Required action: From the records that follow, copy every line in which "list" appears.

Data extract:
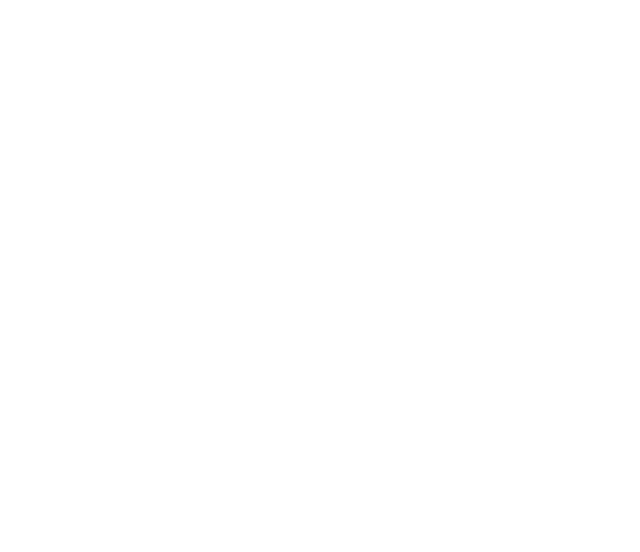
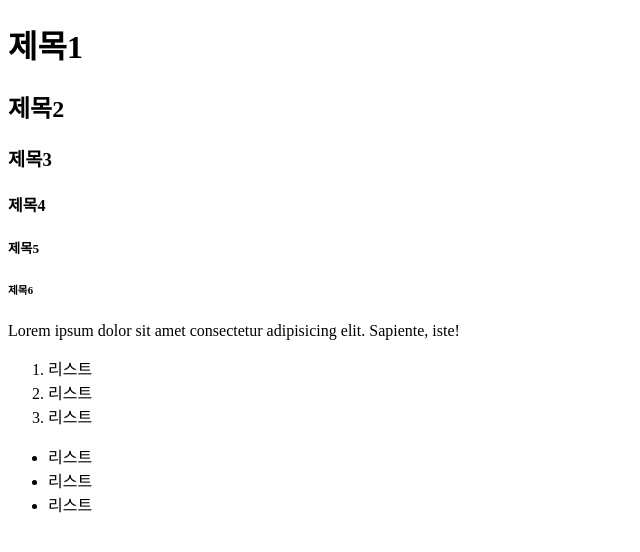
Before and after one commit to nextja/html-block, a plain HTML site: page index.html in a window 1280 px wide. Shown: the whole page, without its empty margins (0-640 px from the left). Drawn offline with Linux system fonts and the light colour scheme.

Commit message:
feat: 기본 블록요소 태그 정리

```diff
--- a/index.html
+++ b/index.html
@@ -8,7 +8,26 @@
 </head>
 
 <body>
-
+    <!-- 주석 내용 (단축키: ctrl + /) -->
+    <h1>제목1</h1>
+    <h2>제목2</h2>
+    <h3>제목3</h3>
+    <h4>제목4</h4>
+    <h5>제목5</h5>
+    <h6>제목6</h6>
+    <p>Lorem ipsum dolor sit amet consectetur adipisicing elit. Sapiente, iste!</p>
+    <!-- Ordered list: 순서가 중요한 리스트 -->
+    <ol>
+        <li>리스트</li>
+        <li>리스트</li>
+        <li>리스트</li>
+    </ol>
+    <!-- Unordered list: 순서가 중요하지 않은 리스트 -->
+    <ul>
+        <li>리스트</li>
+        <li>리스트</li>
+        <li>리스트</li>
+    </ul>
 </body>
 
 </html>
```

Your response:
+    <!-- Ordered list: 순서가 중요한 리스트 -->
+    <!-- Unordered list: 순서가 중요하지 않은 리스트 -->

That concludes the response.